The U.S. Securities and Exchange Commission said it has postponed until at least August the adoption of new rules governing the trade in so-called “conflict minerals” from Central Africa.
The rules, which were originally expected this month, will require U.S. companies to disclose whether certain minerals used in their products could have supported conflict in Democratic Republic of Congo, according to a draft of the rules on the SEC website.
The commission now plans to adopt the final regulations between August and December, according to a statement on its website. The SEC doesn’t comment on the timing of its actions, a commission spokeswoman said in an e-mailed response to questions.

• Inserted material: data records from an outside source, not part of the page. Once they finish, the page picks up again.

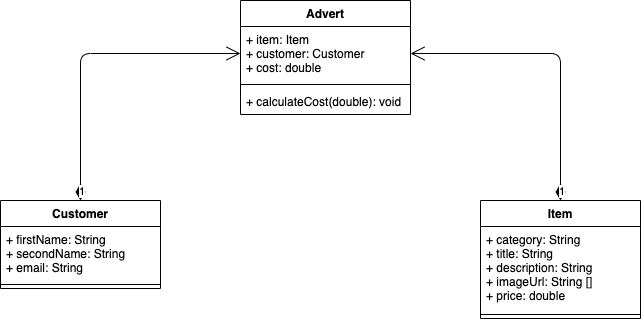
nahmed99/CodeClan_FInal_Project_JavaSpring_ReactJS keeps this draw.io diagram as Design/ClassDiagram.png. Above is the earlier version. Source tidied: cells renumbered, new cells last; positions are measured from the earlier drawing's top-left corner, leaving out a move shared by most shapes. The source it was exported from:
```xml
<mxGraphModel>
  <root>
    <mxCell id="0" />
    <mxCell id="1" parent="0" />
    <mxCell id="2" value="Customer" style="swimlane;fontStyle=1;align=center;verticalAlign=top;horizontal=1;startSize=26;" parent="1" vertex="1">
      <mxGeometry y="200" width="160" height="88" as="geometry" />
    </mxCell>
    <mxCell id="3" value="+ firstName: String&#10;+ secondName: String&#10;+ email: String" style="text;strokeColor=none;fillColor=none;align=left;verticalAlign=top;spacingLeft=4;spacingRight=4;overflow=hidden;points=[[0,0.5],[1,0.5]];portConstraint=eastwest;" parent="2" vertex="1">
      <mxGeometry y="26" width="160" height="54" as="geometry" />
    </mxCell>
    <mxCell id="4" style="line;strokeWidth=1;fillColor=none;align=left;verticalAlign=middle;spacingTop=-1;spacingLeft=3;spacingRight=3;labelPosition=right;" parent="2" vertex="1">
      <mxGeometry y="80" width="160" height="8" as="geometry" />
    </mxCell>
    <mxCell id="5" value="Advert" style="swimlane;fontStyle=1;align=center;verticalAlign=top;horizontal=1;startSize=26;" parent="1" vertex="1">
      <mxGeometry x="240" width="170" height="114" as="geometry" />
    </mxCell>
    <mxCell id="6" value="+ item: Item&#10;+ customer: Customer &#10;+ cost: double" style="text;strokeColor=none;fillColor=none;align=left;verticalAlign=top;spacingLeft=4;spacingRight=4;overflow=hidden;points=[[0,0.5],[1,0.5]];portConstraint=eastwest;" parent="5" vertex="1">
      <mxGeometry y="26" width="170" height="54" as="geometry" />
    </mxCell>
    <mxCell id="7" style="line;strokeWidth=1;fillColor=none;align=left;verticalAlign=middle;spacingTop=-1;spacingLeft=3;spacingRight=3;labelPosition=right;" parent="5" vertex="1">
      <mxGeometry y="80" width="170" height="8" as="geometry" />
    </mxCell>
    <mxCell id="8" value="+ calculateCost(double): void" style="text;strokeColor=none;fillColor=none;align=left;verticalAlign=top;spacingLeft=4;spacingRight=4;overflow=hidden;points=[[0,0.5],[1,0.5]];portConstraint=eastwest;" parent="5" vertex="1">
      <mxGeometry y="88" width="170" height="26" as="geometry" />
    </mxCell>
    <mxCell id="9" value="Item" style="swimlane;fontStyle=1;align=center;verticalAlign=top;horizontal=1;startSize=26;" parent="1" vertex="1">
      <mxGeometry x="480" y="200" width="160" height="118" as="geometry" />
    </mxCell>
    <mxCell id="10" value="+ category: String&#10;+ title: String&#10;+ description: String&#10;+ imageUrl: String []&#10;+ price: double" style="text;strokeColor=none;fillColor=none;align=left;verticalAlign=top;spacingLeft=4;spacingRight=4;overflow=hidden;" parent="9" vertex="1">
      <mxGeometry y="26" width="160" height="84" as="geometry" />
    </mxCell>
    <mxCell id="11" style="line;strokeWidth=1;fillColor=none;align=left;verticalAlign=middle;spacingTop=-1;spacingLeft=3;spacingRight=3;labelPosition=right;" parent="9" vertex="1">
      <mxGeometry y="110" width="160" height="8" as="geometry" />
    </mxCell>
    <mxCell id="12" value="1" style="endArrow=open;html=1;endSize=12;startArrow=diamondThin;startSize=14;startFill=1;edgeStyle=orthogonalEdgeStyle;align=left;verticalAlign=bottom;entryX=0;entryY=0.5;entryDx=0;entryDy=0;exitX=0.5;exitY=0;exitDx=0;exitDy=0;" parent="1" edge="1" source="2" target="6">
      <mxGeometry x="-1" y="3" relative="1" as="geometry" />
    </mxCell>
    <mxCell id="13" value="1" style="endArrow=open;html=1;endSize=12;startArrow=diamondThin;startSize=14;startFill=1;edgeStyle=orthogonalEdgeStyle;align=left;verticalAlign=bottom;entryX=1;entryY=0.5;entryDx=0;entryDy=0;exitX=0.5;exitY=0;exitDx=0;exitDy=0;" parent="1" edge="1" source="9" target="6">
      <mxGeometry x="-1" y="3" relative="1" as="geometry" />
    </mxCell>
  </root>
</mxGraphModel>
```
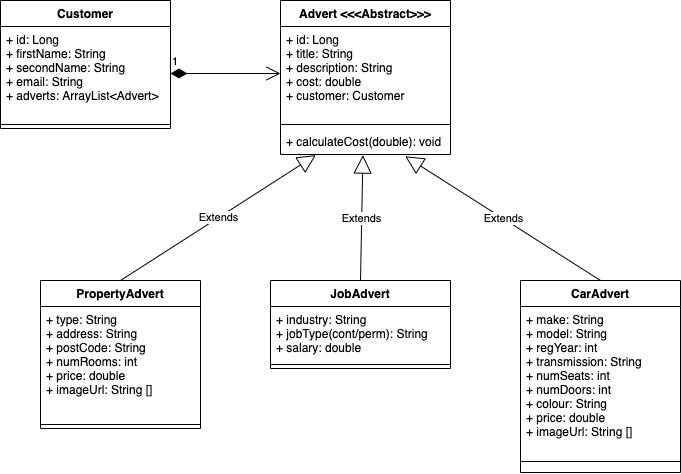
The same file after the commit.

Commit message:
Advert, JobAdvert and Customer classes created

The edit, as a diff of the source:
```diff
@@ -3,40 +3,64 @@
     <mxCell id="0" />
     <mxCell id="1" parent="0" />
     <mxCell id="2" value="Customer" style="swimlane;fontStyle=1;align=center;verticalAlign=top;horizontal=1;startSize=26;" parent="1" vertex="1">
-      <mxGeometry y="200" width="160" height="88" as="geometry" />
+      <mxGeometry x="-10" width="170" height="128" as="geometry" />
     </mxCell>
-    <mxCell id="3" value="+ firstName: String&#10;+ secondName: String&#10;+ email: String" style="text;strokeColor=none;fillColor=none;align=left;verticalAlign=top;spacingLeft=4;spacingRight=4;overflow=hidden;points=[[0,0.5],[1,0.5]];portConstraint=eastwest;" parent="2" vertex="1">
-      <mxGeometry y="26" width="160" height="54" as="geometry" />
+    <mxCell id="3" value="+ id: Long&#10;+ firstName: String&#10;+ secondName: String&#10;+ email: String&#10;+ adverts: ArrayList&lt;Advert&gt;" style="text;strokeColor=none;fillColor=none;align=left;verticalAlign=top;spacingLeft=4;spacingRight=4;overflow=hidden;points=[[0,0.5],[1,0.5]];portConstraint=eastwest;" parent="2" vertex="1">
+      <mxGeometry y="26" width="170" height="94" as="geometry" />
     </mxCell>
     <mxCell id="4" style="line;strokeWidth=1;fillColor=none;align=left;verticalAlign=middle;spacingTop=-1;spacingLeft=3;spacingRight=3;labelPosition=right;" parent="2" vertex="1">
-      <mxGeometry y="80" width="160" height="8" as="geometry" />
+      <mxGeometry y="120" width="170" height="8" as="geometry" />
     </mxCell>
-    <mxCell id="5" value="Advert" style="swimlane;fontStyle=1;align=center;verticalAlign=top;horizontal=1;startSize=26;" parent="1" vertex="1">
-      <mxGeometry x="240" width="170" height="114" as="geometry" />
+    <mxCell id="5" value="Advert &lt;&lt;&lt;Abstract&gt;&gt;&gt;" style="swimlane;fontStyle=1;align=center;verticalAlign=top;horizontal=1;startSize=26;" parent="1" vertex="1">
+      <mxGeometry x="270" width="170" height="154" as="geometry" />
     </mxCell>
-    <mxCell id="6" value="+ item: Item&#10;+ customer: Customer &#10;+ cost: double" style="text;strokeColor=none;fillColor=none;align=left;verticalAlign=top;spacingLeft=4;spacingRight=4;overflow=hidden;points=[[0,0.5],[1,0.5]];portConstraint=eastwest;" parent="5" vertex="1">
-      <mxGeometry y="26" width="170" height="54" as="geometry" />
+    <mxCell id="6" value="+ id: Long&#10;+ title: String &#10;+ description: String&#10;+ cost: double&#10;+ customer: Customer" style="text;strokeColor=none;fillColor=none;align=left;verticalAlign=top;spacingLeft=4;spacingRight=4;overflow=hidden;points=[[0,0.5],[1,0.5]];portConstraint=eastwest;" parent="5" vertex="1">
+      <mxGeometry y="26" width="170" height="94" as="geometry" />
     </mxCell>
     <mxCell id="7" style="line;strokeWidth=1;fillColor=none;align=left;verticalAlign=middle;spacingTop=-1;spacingLeft=3;spacingRight=3;labelPosition=right;" parent="5" vertex="1">
-      <mxGeometry y="80" width="170" height="8" as="geometry" />
+      <mxGeometry y="120" width="170" height="8" as="geometry" />
     </mxCell>
     <mxCell id="8" value="+ calculateCost(double): void" style="text;strokeColor=none;fillColor=none;align=left;verticalAlign=top;spacingLeft=4;spacingRight=4;overflow=hidden;points=[[0,0.5],[1,0.5]];portConstraint=eastwest;" parent="5" vertex="1">
-      <mxGeometry y="88" width="170" height="26" as="geometry" />
+      <mxGeometry y="128" width="170" height="26" as="geometry" />
     </mxCell>
-    <mxCell id="9" value="Item" style="swimlane;fontStyle=1;align=center;verticalAlign=top;horizontal=1;startSize=26;" parent="1" vertex="1">
-      <mxGeometry x="480" y="200" width="160" height="118" as="geometry" />
+    <mxCell id="9" value="PropertyAdvert" style="swimlane;fontStyle=1;align=center;verticalAlign=top;horizontal=1;startSize=26;" parent="1" vertex="1">
+      <mxGeometry x="30" y="280" width="160" height="148" as="geometry" />
     </mxCell>
-    <mxCell id="10" value="+ category: String&#10;+ title: String&#10;+ description: String&#10;+ imageUrl: String []&#10;+ price: double" style="text;strokeColor=none;fillColor=none;align=left;verticalAlign=top;spacingLeft=4;spacingRight=4;overflow=hidden;" parent="9" vertex="1">
-      <mxGeometry y="26" width="160" height="84" as="geometry" />
+    <mxCell id="10" value="+ type: String&#10;+ address: String&#10;+ postCode: String&#10;+ numRooms: int&#10;+ price: double&#10;+ imageUrl: String []" style="text;strokeColor=none;fillColor=none;align=left;verticalAlign=top;spacingLeft=4;spacingRight=4;overflow=hidden;" parent="9" vertex="1">
+      <mxGeometry y="26" width="160" height="114" as="geometry" />
     </mxCell>
     <mxCell id="11" style="line;strokeWidth=1;fillColor=none;align=left;verticalAlign=middle;spacingTop=-1;spacingLeft=3;spacingRight=3;labelPosition=right;" parent="9" vertex="1">
-      <mxGeometry y="110" width="160" height="8" as="geometry" />
+      <mxGeometry y="140" width="160" height="8" as="geometry" />
     </mxCell>
-    <mxCell id="12" value="1" style="endArrow=open;html=1;endSize=12;startArrow=diamondThin;startSize=14;startFill=1;edgeStyle=orthogonalEdgeStyle;align=left;verticalAlign=bottom;entryX=0;entryY=0.5;entryDx=0;entryDy=0;exitX=0.5;exitY=0;exitDx=0;exitDy=0;" parent="1" edge="1" source="2" target="6">
-      <mxGeometry x="-1" y="3" relative="1" as="geometry" />
-    </mxCell>
-    <mxCell id="13" value="1" style="endArrow=open;html=1;endSize=12;startArrow=diamondThin;startSize=14;startFill=1;edgeStyle=orthogonalEdgeStyle;align=left;verticalAlign=bottom;entryX=1;entryY=0.5;entryDx=0;entryDy=0;exitX=0.5;exitY=0;exitDx=0;exitDy=0;" parent="1" edge="1" source="9" target="6">
-      <mxGeometry x="-1" y="3" relative="1" as="geometry" />
-    </mxCell>
+    <mxCell id="14" value="1" style="endArrow=open;html=1;endSize=12;startArrow=diamondThin;startSize=14;startFill=1;edgeStyle=orthogonalEdgeStyle;align=left;verticalAlign=bottom;entryX=0;entryY=0.5;entryDx=0;entryDy=0;exitX=1;exitY=0.5;exitDx=0;exitDy=0;" parent="1" edge="1" source="3" target="6">
+      <mxGeometry x="-1" y="3" relative="1" as="geometry" />
+    </mxCell>
+    <mxCell id="15" value="JobAdvert" style="swimlane;fontStyle=1;align=center;verticalAlign=top;horizontal=1;startSize=26;" parent="1" vertex="1">
+      <mxGeometry x="260" y="280" width="180" height="88" as="geometry" />
+    </mxCell>
+    <mxCell id="16" value="+ industry: String&#10;+ jobType(cont/perm): String&#10;+ salary: double" style="text;strokeColor=none;fillColor=none;align=left;verticalAlign=top;spacingLeft=4;spacingRight=4;overflow=hidden;" parent="15" vertex="1">
+      <mxGeometry y="26" width="180" height="54" as="geometry" />
+    </mxCell>
+    <mxCell id="17" style="line;strokeWidth=1;fillColor=none;align=left;verticalAlign=middle;spacingTop=-1;spacingLeft=3;spacingRight=3;labelPosition=right;" parent="15" vertex="1">
+      <mxGeometry y="80" width="180" height="8" as="geometry" />
+    </mxCell>
+    <mxCell id="18" value="CarAdvert" style="swimlane;fontStyle=1;align=center;verticalAlign=top;horizontal=1;startSize=26;" parent="1" vertex="1">
+      <mxGeometry x="510" y="280" width="160" height="192" as="geometry" />
+    </mxCell>
+    <mxCell id="19" value="+ make: String&#10;+ model: String&#10;+ regYear: int&#10;+ transmission: String&#10;+ numSeats: int&#10;+ numDoors: int&#10;+ colour: String&#10;+ price: double&#10;+ imageUrl: String []" style="text;strokeColor=none;fillColor=none;align=left;verticalAlign=top;spacingLeft=4;spacingRight=4;overflow=hidden;" parent="18" vertex="1">
+      <mxGeometry y="26" width="160" height="144" as="geometry" />
+    </mxCell>
+    <mxCell id="20" style="line;strokeWidth=1;fillColor=none;align=left;verticalAlign=middle;spacingTop=-1;spacingLeft=3;spacingRight=3;labelPosition=right;" parent="18" vertex="1">
+      <mxGeometry y="170" width="160" height="22" as="geometry" />
+    </mxCell>
+    <mxCell id="21" value="Extends" style="endArrow=block;endSize=16;endFill=0;html=1;entryX=0.208;entryY=1.023;entryDx=0;entryDy=0;entryPerimeter=0;exitX=0.5;exitY=0;exitDx=0;exitDy=0;" parent="1" edge="1" source="9" target="8">
+      <mxGeometry relative="1" as="geometry" />
+    </mxCell>
+    <mxCell id="22" value="Extends" style="endArrow=block;endSize=16;endFill=0;html=1;entryX=0.485;entryY=1.023;entryDx=0;entryDy=0;entryPerimeter=0;exitX=0.5;exitY=0;exitDx=0;exitDy=0;" parent="1" edge="1" source="15" target="8">
+      <mxGeometry relative="1" as="geometry" />
+    </mxCell>
+    <mxCell id="23" value="Extends" style="endArrow=block;endSize=16;endFill=0;html=1;exitX=0.5;exitY=0;exitDx=0;exitDy=0;entryX=0.734;entryY=1.068;entryDx=0;entryDy=0;entryPerimeter=0;" parent="1" edge="1" source="18" target="8">
+      <mxGeometry relative="1" as="geometry" />
+    </mxCell>
   </root>
 </mxGraphModel>
```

The SEC was tasked with formulating auditing rules for companies that source tungsten, coltan, tin ore and gold from Congo and its nine neighboring countries by the Dodd-Frank Wall Street Reform and Consumer Protection Act signed by President Barack Obama in July. Mineral-rich Congo is trying to stop the exploitation of its natural resources from supporting armed groups in the country’s east, which has suffered more than 15 years of conflict.

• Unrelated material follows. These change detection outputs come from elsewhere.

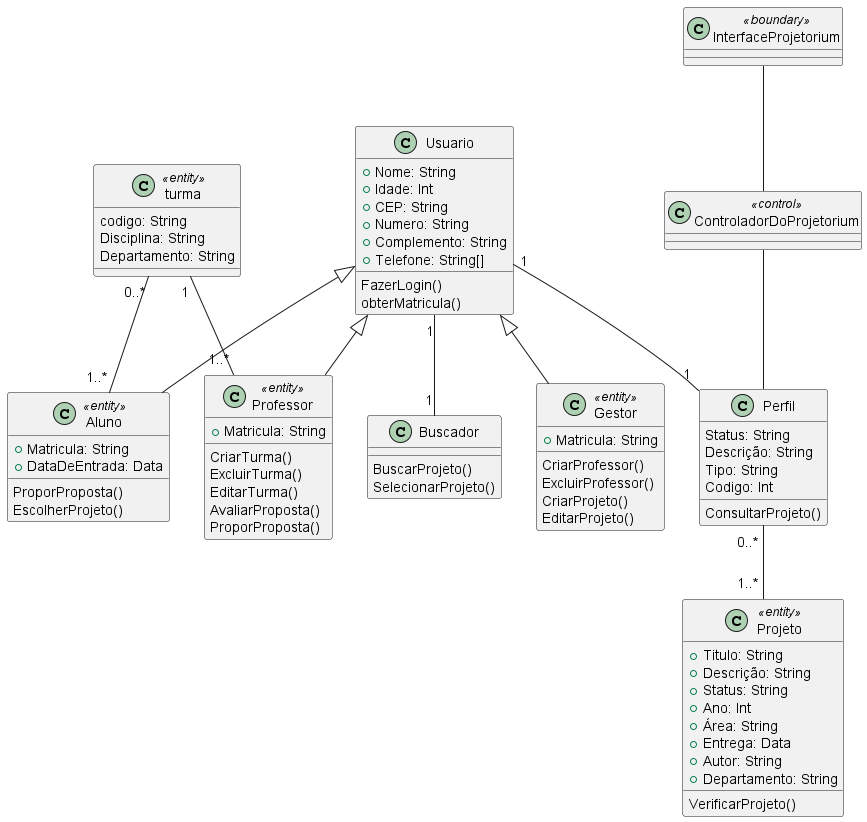
Pedro-V/projetorium keeps this PlantUML diagram as diagramas/classe_projeto.png. Above is the earlier version.
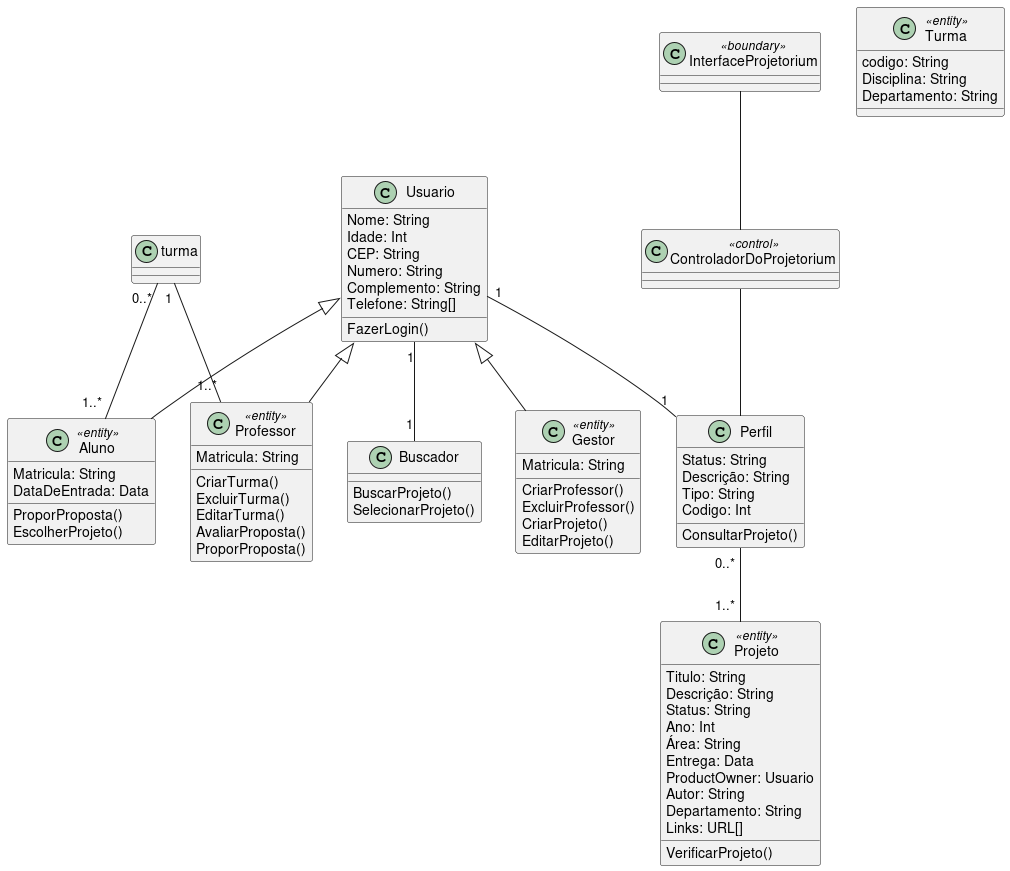
Above is the later version.

Commit message:
Inseridos diagramas de sequencia no documento

What changed in the source:
```diff
@@ -1,83 +1,15 @@
-@startuml ClasseDeProjeto
+@startuml
 
-    class Usuario{
-        +Nome: String
-        +Idade: Int
-        +CEP: String
-        +Numero: String
-        +Complemento: String
-        +Telefone: String[]
-        FazerLogin()
-        obterMatricula()
-    }
+!include classes_comum.iuml
 
-    class Professor <<entity>>{
-        +Matricula: String
-        CriarTurma()
-        ExcluirTurma()
-        EditarTurma()
-        AvaliarProposta()
-        ProporProposta()
-    }
+ class InterfaceProjetorium <<boundary>>
+ class ControladorDoProjetorium <<control>>
 
-    class Aluno <<entity>>{
-        +Matricula: String
-        +DataDeEntrada: Data
-        ProporProposta()
-        EscolherProjeto()
-    }
-
-    class Gestor <<entity>>{
-        +Matricula: String
-        CriarProfessor()
-        ExcluirProfessor()
-        CriarProjeto()
-        EditarProjeto()
-    }
-
-    class Projeto <<entity>>{
-        +Titulo: String
-        +Descrição: String
-        +Status: String
-        +Ano: Int
-        +Área: String
-        +Entrega: Data
-        +Autor: String
-        +Departamento: String
-        VerificarProjeto()
-    }
-
-    class Perfil{
-        Status: String
-        Descrição: String
-        Tipo: String
-        Codigo: Int
-        ConsultarProjeto()
-    }
-
-    class turma <<entity>>{
-        codigo: String
-        Disciplina: String
-        Departamento: String
-    }
-
-    class Buscador {
-    BuscarProjeto()
-    SelecionarProjeto()
-}
-
-    class InterfaceProjetorium <<boundary>>
-    class ControladorDoProjetorium <<control>>
-
-    Usuario <|-- Professor
-    Usuario <|-- Aluno
-    Usuario <|-- Gestor
-    Usuario "1" -- "1" Buscador
-    Usuario "1" -- "1" Perfil
-    Perfil "0..* " -- "1..* " Projeto
-    ControladorDoProjetorium -- Perfil
-    InterfaceProjetorium -- ControladorDoProjetorium
-    turma "0..*" -- "1..* " Aluno
-    turma "1 "-- "1..*" Professor
-
+ Usuario "1" -- "1" Buscador
+ Usuario "1" -- "1" Perfil
+ Perfil "0..* " -- "1..* " Projeto
+ ControladorDoProjetorium -- Perfil
+ InterfaceProjetorium -- ControladorDoProjetorium
+ turma "0..*" -- "1..* " Aluno
+ turma "1 "-- "1..*" Professor
 @enduml
```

To contact the reporter on this story: Michael J. Kavanagh in Bukavu on Mkavanagh9@bloomberg.net.
To contact the editor responsible for this story: Antony Sguazzin in Johannesburg at firstname.lastname@example.org.